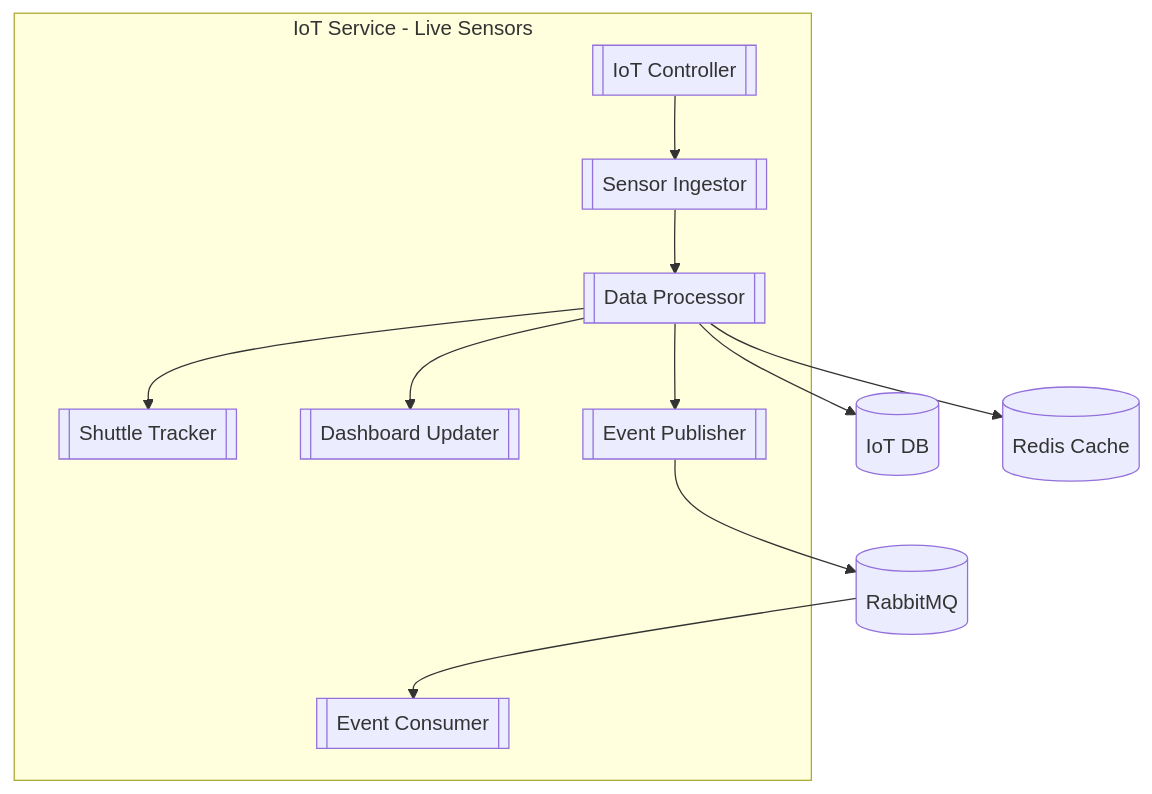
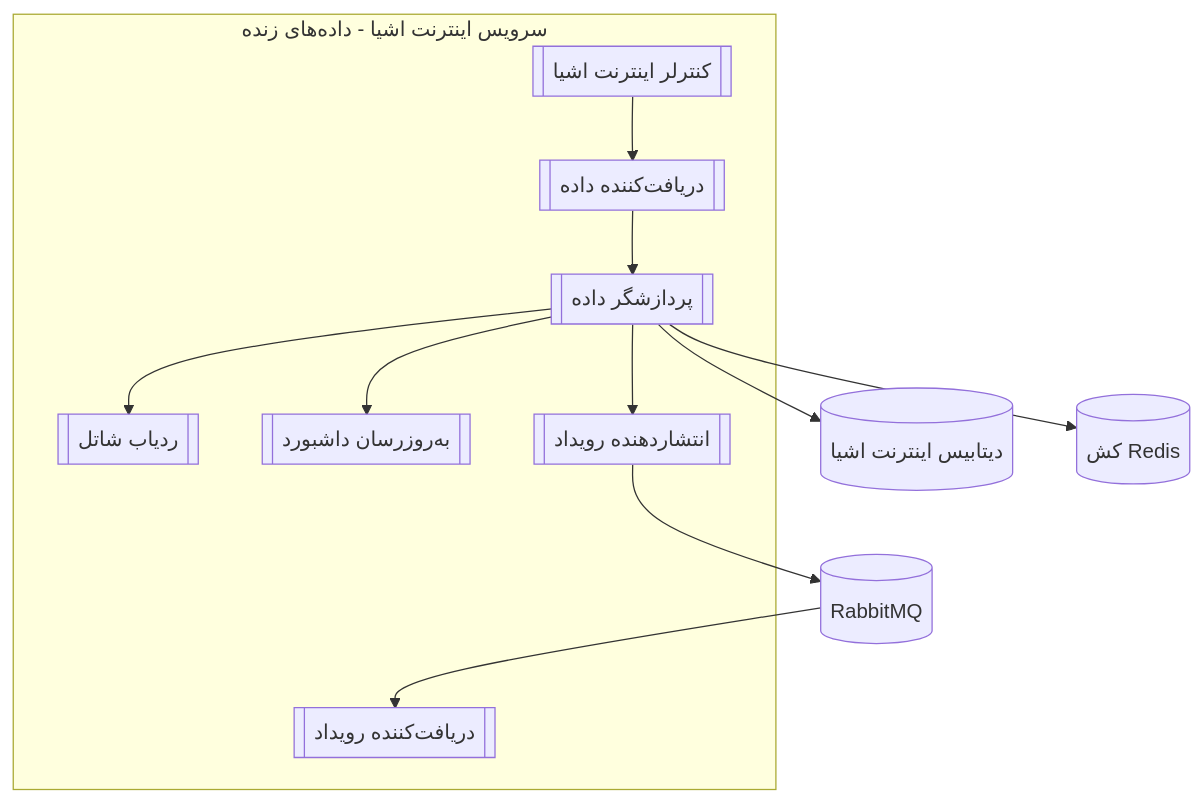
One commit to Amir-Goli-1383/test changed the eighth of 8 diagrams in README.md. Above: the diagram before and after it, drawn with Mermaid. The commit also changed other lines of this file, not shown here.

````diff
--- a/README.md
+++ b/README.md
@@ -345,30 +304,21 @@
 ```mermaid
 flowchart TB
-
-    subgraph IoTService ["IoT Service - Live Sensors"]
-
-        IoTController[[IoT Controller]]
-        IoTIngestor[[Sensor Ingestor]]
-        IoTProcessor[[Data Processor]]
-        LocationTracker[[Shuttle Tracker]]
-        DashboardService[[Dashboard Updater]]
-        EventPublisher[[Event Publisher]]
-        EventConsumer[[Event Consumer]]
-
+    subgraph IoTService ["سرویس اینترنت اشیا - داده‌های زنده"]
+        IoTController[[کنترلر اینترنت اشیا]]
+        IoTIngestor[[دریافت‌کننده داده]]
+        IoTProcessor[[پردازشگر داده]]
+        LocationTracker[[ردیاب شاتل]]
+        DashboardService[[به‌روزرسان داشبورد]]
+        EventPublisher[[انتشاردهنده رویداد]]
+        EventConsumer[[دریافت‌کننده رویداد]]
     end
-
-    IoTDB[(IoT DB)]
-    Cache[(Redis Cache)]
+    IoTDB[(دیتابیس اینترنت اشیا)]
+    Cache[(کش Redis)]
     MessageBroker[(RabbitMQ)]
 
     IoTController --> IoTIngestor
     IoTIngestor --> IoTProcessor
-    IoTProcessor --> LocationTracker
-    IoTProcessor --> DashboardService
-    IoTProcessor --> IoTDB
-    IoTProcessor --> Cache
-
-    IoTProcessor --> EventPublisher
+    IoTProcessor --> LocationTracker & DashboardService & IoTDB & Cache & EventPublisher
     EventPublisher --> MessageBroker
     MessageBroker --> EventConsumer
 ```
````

* * *

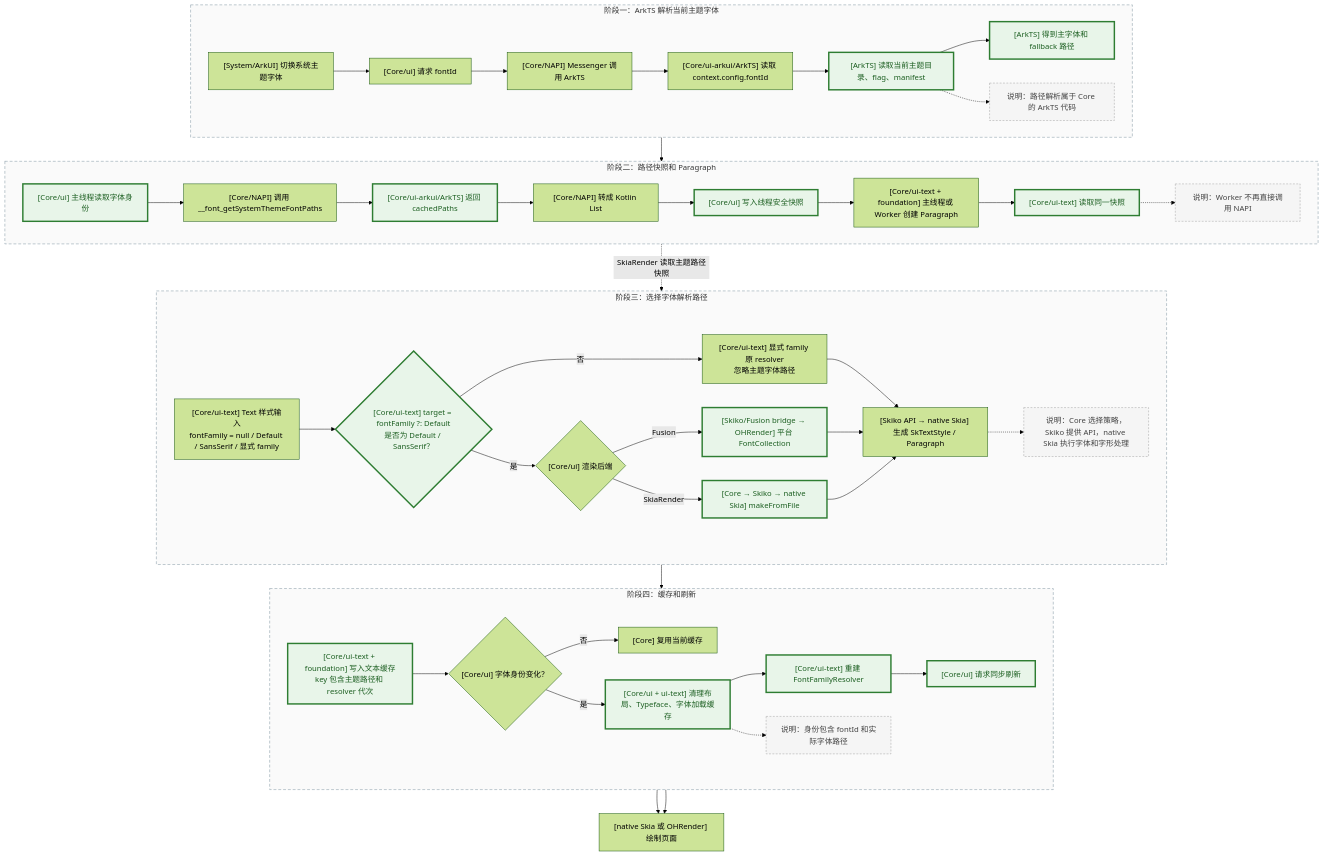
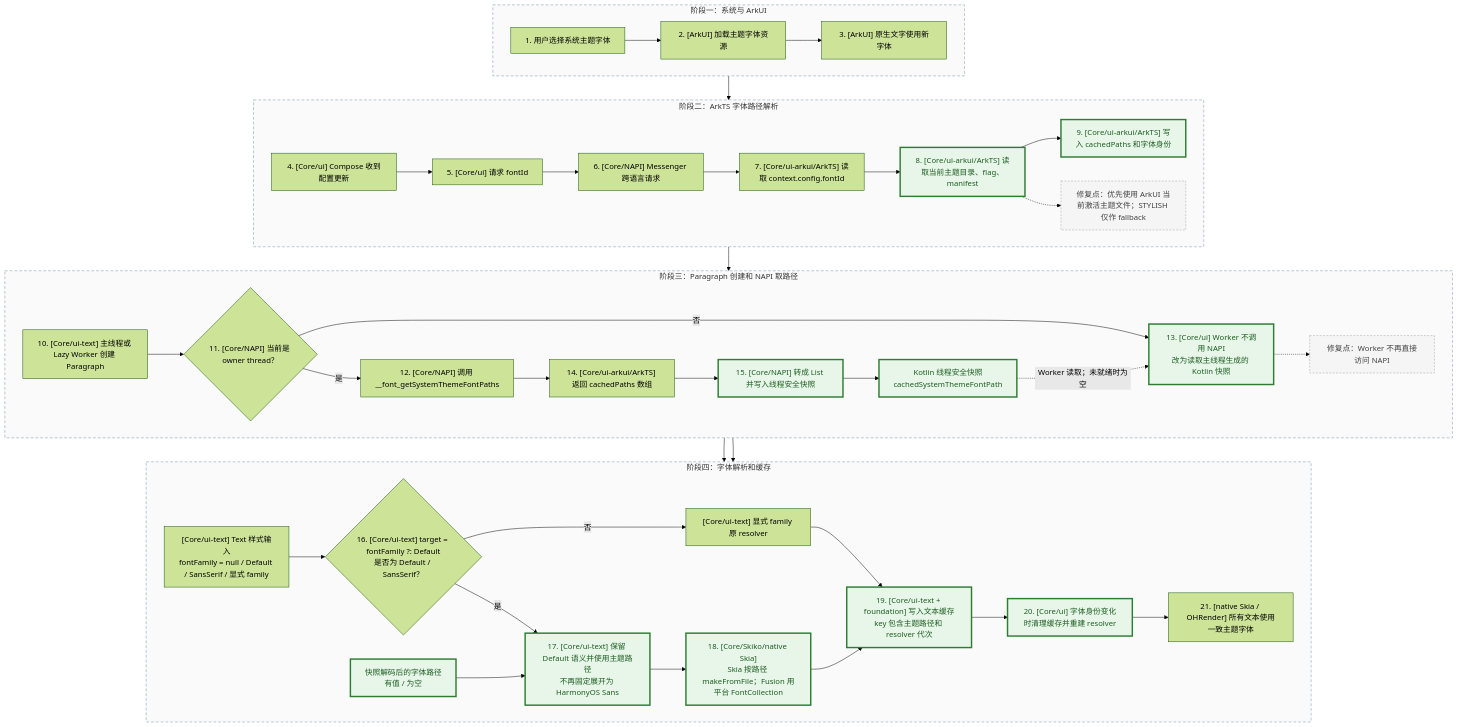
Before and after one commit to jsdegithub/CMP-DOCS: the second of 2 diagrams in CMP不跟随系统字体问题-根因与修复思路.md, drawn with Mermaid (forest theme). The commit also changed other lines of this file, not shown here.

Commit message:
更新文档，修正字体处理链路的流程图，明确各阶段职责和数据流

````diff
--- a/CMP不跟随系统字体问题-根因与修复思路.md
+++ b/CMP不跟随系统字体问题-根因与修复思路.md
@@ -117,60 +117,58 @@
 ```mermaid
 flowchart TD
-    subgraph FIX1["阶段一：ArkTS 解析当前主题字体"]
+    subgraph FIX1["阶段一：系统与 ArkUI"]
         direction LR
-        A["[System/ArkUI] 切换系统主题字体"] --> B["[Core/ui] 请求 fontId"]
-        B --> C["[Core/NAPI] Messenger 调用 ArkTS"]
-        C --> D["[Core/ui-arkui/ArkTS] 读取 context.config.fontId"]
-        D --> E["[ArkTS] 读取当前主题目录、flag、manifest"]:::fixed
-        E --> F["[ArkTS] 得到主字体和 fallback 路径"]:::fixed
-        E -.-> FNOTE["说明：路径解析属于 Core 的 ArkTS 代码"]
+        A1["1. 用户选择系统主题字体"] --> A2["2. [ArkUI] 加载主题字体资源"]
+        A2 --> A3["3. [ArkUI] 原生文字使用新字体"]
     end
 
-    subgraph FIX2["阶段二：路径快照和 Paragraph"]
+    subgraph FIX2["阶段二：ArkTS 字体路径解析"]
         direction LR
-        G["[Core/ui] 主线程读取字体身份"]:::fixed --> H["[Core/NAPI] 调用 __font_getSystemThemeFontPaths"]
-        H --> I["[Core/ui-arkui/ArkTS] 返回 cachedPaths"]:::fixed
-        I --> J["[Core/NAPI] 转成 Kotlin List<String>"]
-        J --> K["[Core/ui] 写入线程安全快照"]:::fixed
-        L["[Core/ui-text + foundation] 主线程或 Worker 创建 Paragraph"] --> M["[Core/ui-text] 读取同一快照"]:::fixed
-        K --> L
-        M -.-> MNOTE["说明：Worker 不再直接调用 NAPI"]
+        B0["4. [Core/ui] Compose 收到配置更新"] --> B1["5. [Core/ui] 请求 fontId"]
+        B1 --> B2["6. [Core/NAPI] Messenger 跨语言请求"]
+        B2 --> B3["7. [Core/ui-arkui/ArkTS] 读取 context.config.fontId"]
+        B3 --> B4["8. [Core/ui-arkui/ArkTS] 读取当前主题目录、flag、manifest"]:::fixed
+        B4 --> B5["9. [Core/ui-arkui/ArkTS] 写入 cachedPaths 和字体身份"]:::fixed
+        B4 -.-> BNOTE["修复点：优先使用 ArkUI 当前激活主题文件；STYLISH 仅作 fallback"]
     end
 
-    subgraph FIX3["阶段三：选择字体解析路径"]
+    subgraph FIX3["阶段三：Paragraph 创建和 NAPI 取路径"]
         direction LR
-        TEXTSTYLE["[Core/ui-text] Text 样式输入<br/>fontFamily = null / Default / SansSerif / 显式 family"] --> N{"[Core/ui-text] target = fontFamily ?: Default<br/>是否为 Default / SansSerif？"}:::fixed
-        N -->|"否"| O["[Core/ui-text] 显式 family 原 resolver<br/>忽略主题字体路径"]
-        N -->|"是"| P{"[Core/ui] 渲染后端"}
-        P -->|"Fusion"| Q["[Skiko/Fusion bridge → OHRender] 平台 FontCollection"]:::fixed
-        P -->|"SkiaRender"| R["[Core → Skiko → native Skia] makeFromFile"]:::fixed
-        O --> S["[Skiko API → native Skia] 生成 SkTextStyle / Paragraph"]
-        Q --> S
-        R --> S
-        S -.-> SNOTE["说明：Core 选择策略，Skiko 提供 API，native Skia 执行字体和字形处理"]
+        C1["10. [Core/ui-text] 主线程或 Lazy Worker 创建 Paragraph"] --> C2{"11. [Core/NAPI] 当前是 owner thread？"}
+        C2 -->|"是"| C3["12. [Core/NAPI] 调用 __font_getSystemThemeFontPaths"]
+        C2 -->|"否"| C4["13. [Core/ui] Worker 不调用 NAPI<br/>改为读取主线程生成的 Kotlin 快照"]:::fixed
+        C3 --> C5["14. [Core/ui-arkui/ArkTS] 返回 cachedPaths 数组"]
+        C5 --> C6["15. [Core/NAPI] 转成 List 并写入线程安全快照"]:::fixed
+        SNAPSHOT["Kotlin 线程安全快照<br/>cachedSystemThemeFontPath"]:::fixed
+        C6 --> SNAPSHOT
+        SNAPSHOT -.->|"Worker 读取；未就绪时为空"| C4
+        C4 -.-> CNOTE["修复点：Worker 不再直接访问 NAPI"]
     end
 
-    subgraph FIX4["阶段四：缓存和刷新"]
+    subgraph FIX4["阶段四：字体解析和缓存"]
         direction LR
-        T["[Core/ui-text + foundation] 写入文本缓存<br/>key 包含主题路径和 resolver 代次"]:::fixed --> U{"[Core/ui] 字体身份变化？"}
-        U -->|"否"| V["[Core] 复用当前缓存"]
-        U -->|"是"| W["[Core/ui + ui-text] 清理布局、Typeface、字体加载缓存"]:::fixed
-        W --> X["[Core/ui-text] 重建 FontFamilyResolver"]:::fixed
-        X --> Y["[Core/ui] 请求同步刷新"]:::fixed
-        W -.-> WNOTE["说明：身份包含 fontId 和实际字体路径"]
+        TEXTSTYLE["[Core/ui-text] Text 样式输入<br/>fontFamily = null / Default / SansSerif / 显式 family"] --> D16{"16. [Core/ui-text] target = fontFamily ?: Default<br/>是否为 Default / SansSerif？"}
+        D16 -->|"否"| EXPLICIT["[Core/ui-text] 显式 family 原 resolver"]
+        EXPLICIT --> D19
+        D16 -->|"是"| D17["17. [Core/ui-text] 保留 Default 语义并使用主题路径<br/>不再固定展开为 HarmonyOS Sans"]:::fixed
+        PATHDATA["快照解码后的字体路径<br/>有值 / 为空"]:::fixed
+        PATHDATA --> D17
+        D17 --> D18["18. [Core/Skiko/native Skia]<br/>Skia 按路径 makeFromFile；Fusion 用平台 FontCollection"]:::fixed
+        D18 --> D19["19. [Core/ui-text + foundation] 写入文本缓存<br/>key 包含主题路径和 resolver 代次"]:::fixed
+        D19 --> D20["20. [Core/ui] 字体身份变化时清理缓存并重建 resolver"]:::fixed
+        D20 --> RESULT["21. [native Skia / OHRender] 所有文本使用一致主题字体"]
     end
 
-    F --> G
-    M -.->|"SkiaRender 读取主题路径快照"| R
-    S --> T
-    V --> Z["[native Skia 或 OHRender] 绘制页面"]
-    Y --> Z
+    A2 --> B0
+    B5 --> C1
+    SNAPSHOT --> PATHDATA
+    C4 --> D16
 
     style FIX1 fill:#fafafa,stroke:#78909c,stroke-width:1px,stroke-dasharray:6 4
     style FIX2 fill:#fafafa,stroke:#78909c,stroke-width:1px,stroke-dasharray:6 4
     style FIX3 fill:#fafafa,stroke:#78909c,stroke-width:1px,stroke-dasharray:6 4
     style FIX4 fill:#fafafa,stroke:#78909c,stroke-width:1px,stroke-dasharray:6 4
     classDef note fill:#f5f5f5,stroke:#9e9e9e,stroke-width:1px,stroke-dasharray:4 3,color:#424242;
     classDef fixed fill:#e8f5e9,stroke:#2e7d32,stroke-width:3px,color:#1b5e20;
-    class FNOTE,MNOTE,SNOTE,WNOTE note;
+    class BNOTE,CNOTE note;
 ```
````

Work request —
Please work out how many lines of the listing hold the word "IoTProcessor" and reply with only that number.

Exercise solution —
9